:: Extracted data

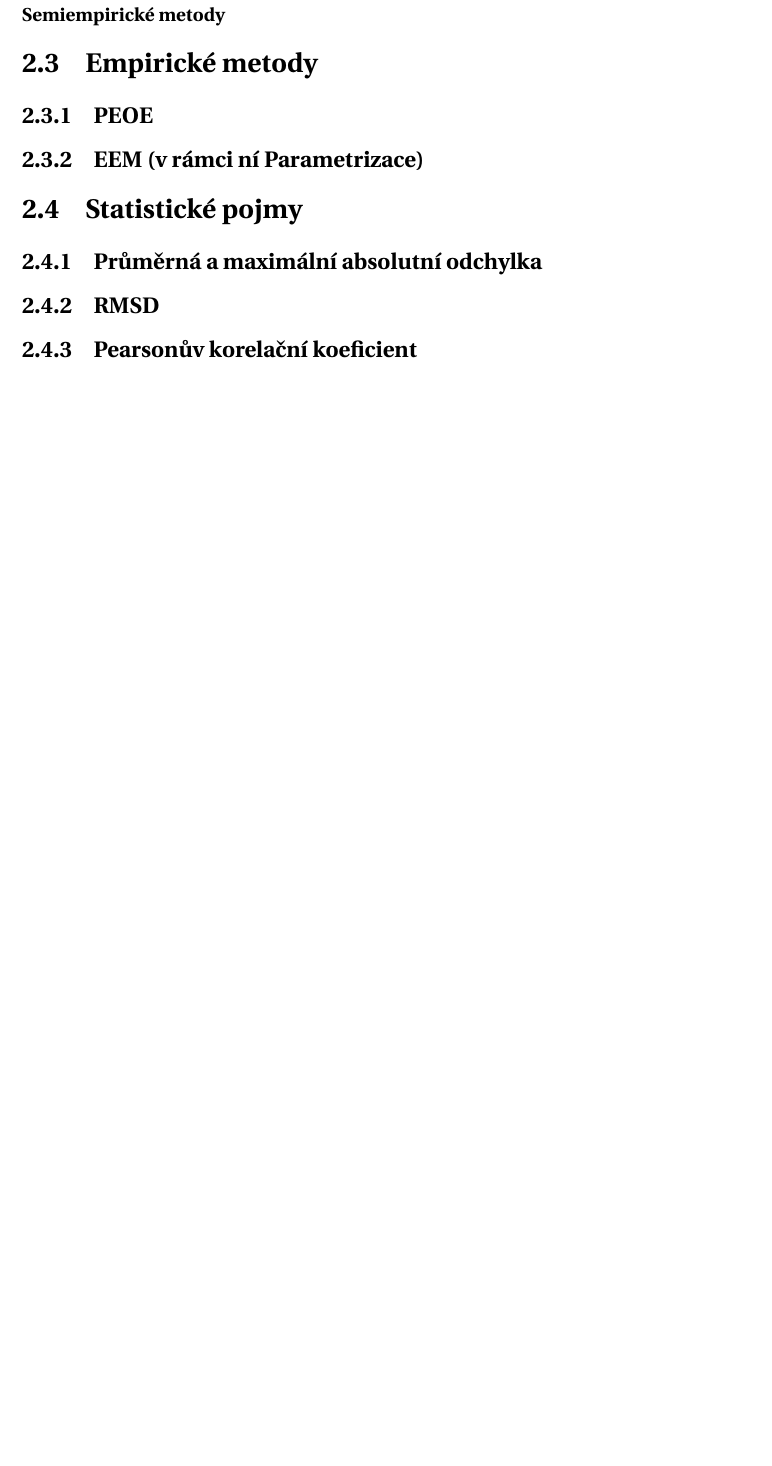
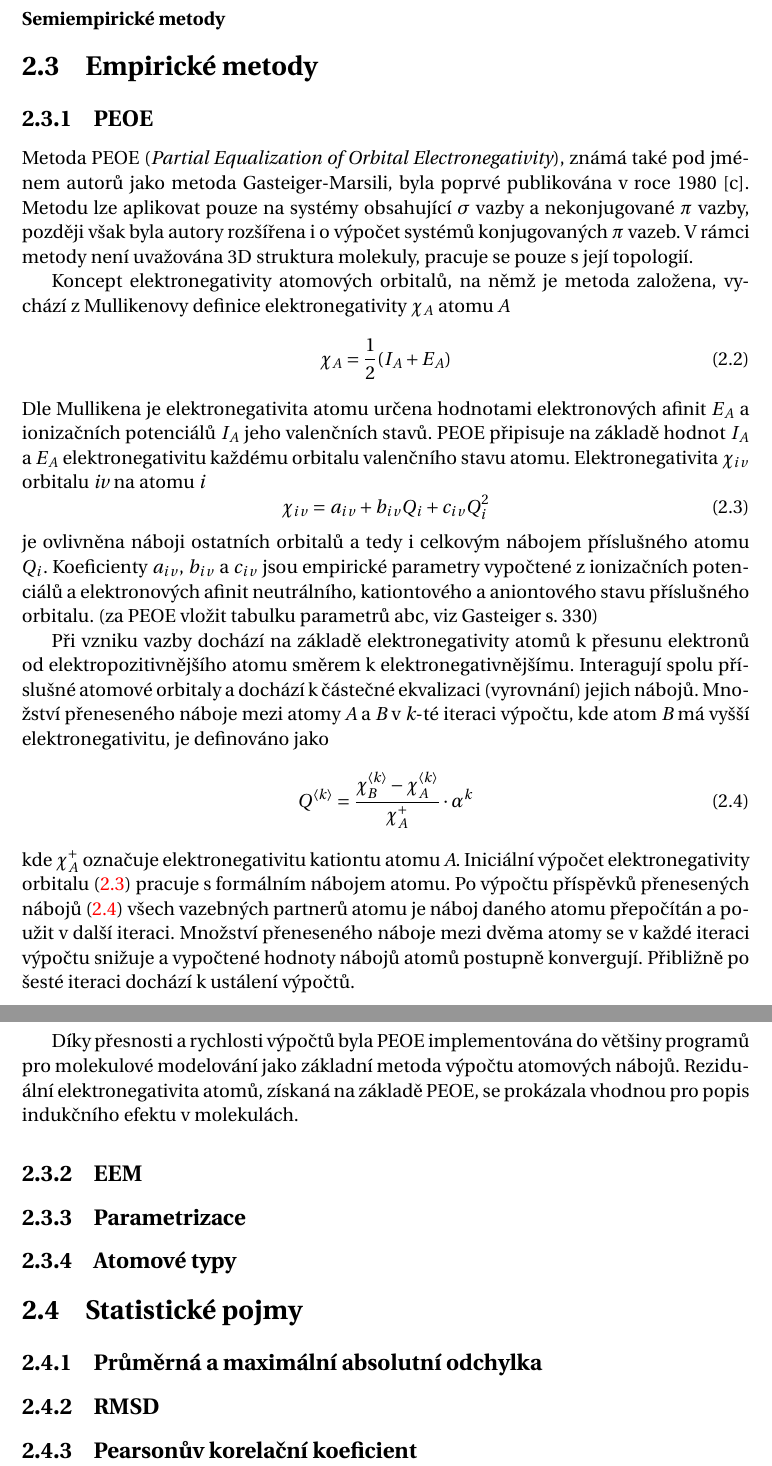
Before and after one commit to radenka/bp-text-overleaf, a LaTeX thesis (bc_thesis.tex, which reads text_prace/04_Kap_02_Teorie.tex): part of page 15 of 23 before the commit and two parts of pages 15 and 16 of 24 after it, the two joined at a grey line, cut so that both start at the same text, the shorter picture padded with empty space. Compiled offline with pdfLaTeX.

Commit message:
PEOE finished. EEM tomorrow.

```diff
--- a/text_prace/04_Kap_02_Teorie.tex
+++ b/text_prace/04_Kap_02_Teorie.tex
@@ -87,7 +90,34 @@ Teorie funkcionálu hustoty (\textit{Density Functional Theory}, DFT). Postup kv
 
 \section{Empirické metody}
 \subsection{PEOE}
-\subsection{EEM (v rámci ní Parametrizace)}
+Metoda PEOE (\textit{Partial Equalization of Orbital Electronegativity}), známá také pod jménem autorů jako metoda Gasteiger-Marsili, byla poprvé publikována v roce 1980 [c]. Metodu lze aplikovat pouze na systémy obsahující $\sigma$ vazby a nekonjugované $\pi$  vazby, později však byla autory rozšířena i o výpočet systémů konjugovaných $\pi$ vazeb. V rámci metody není uvažována 3D struktura molekuly, pracuje se pouze s její topologií.
+
+Koncept elektronegativity atomových orbitalů, na němž je metoda založena, vychází z Mullikenovy definice elektronegativity $\chi_A$ atomu \textit{A}
+\begin{equation}
+    \chi_A = \frac{1}{2}(I_A + E_A)
+\end{equation}
+Dle Mullikena je elektronegativita atomu určena hodnotami elektronových afinit $ E_A$ a ionizačních potenciálů $I_A$ jeho valenčních stavů. PEOE připisuje na základě hodnot $I_A$ a $ E_A$ elektronegativitu každému orbitalu valenčního stavu atomu. Elektronegativita $\chi_{iv}$ orbitalu \textit{iv} na atomu \textit{i}
+\begin{equation}
+\label{PEOE_elneg}
+    \chi_{iv} = a_{iv} + b_{iv}Q_i + c_{iv}Q_i^2
+\end{equation}
+je ovlivněna náboji ostatních orbitalů a tedy i celkovým nábojem příslušného atomu $Q_i$. Koeficienty $a_{iv}$, $b_{iv}$ a $c_{iv}$ jsou empirické parametry vypočtené z ionizačních potenciálů a elektronových afinit neutrálního, kationtového a aniontového stavu příslušného orbitalu. (za PEOE vložit tabulku parametrů abc, viz Gasteiger s. 330)
+
+Při vzniku vazby dochází na základě elektronegativity atomů k přesunu elektronů od elektropozitivnějšího atomu směrem k elektronegativnějšímu. Interagují spolu příslušné atomové orbitaly a dochází k částečné ekvalizaci (vyrovnání) jejich nábojů. Mno\-žství přeneseného náboje mezi atomy \textit{A} a \textit{B} v \textit{k}-té iteraci výpočtu, kde atom \textit{B} má vyšší elektronegativitu, je definováno jako
+\begin{equation}
+\label{transfer}
+    Q^{\langle k \rangle} = \frac{\chi_B^{\langle k \rangle} - \chi_A^{\langle k \rangle}}{\chi_A^+} \cdot \alpha^k
+    % \Bigg(\frac{1}{2}\Bigg)
+\end{equation}
+kde $\chi_A^+$ označuje elektronegativitu kationtu atomu \textit{A}. Iniciální výpočet elektronegativity orbitalu (\ref{PEOE_elneg}) pracuje s formálním nábojem atomu. Po výpočtu příspěvků přenesených nábojů (\ref{transfer}) všech vazebných partnerů atomu je náboj daného atomu přepočítán a použit v další iteraci. Množství přeneseného náboje mezi dvěma atomy se v každé iteraci výpočtu snižuje a vypočtené hodnoty nábojů atomů postupně konvergují. Přibližně po šesté iteraci dochází k ustálení výpočtů.
+
+Díky přesnosti a rychlosti výpočtů byla PEOE implementována do většiny programů pro molekulové modelování jako základní metoda výpočtu atomových nábojů. Reziduální elektronegativita atomů, získaná na základě PEOE, se prokázala vhodnou pro popis indukčního efektu v molekulách.
+%náboje vypočtené pomocí PEOE použity ve výpočtech dipolových momentů nebo posunů v rámci 13C NMR
+\subsection{EEM}
+%Gasteiger PEOE: na základě principu ekvalizace elektronegativity byly počítány např. elektronegativity atomových skupin, dipólové momenty nebo disociační energie vazeb; dle PEOE vede princip úplné ekvalizace elnegativit k chemicky nepřijatelným výsledkům
+
+\subsection{Parametrizace}
+\subsection{Atomové typy}
 \section{Statistické pojmy}
 \subsection{Průměrná a maximální absolutní odchylka}
 \subsection{RMSD}
```
Also changed, not shown: bc_thesis.pdf, text_prace/04_Kap_02_Teorie.tex (5 more changed lines).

::::

**Task item**
Whenever a line in the listing above includes the word "Parametrizace", return that line.

**Answer**
-\subsection{EEM (v rámci ní Parametrizace)}
+\subsection{Parametrizace}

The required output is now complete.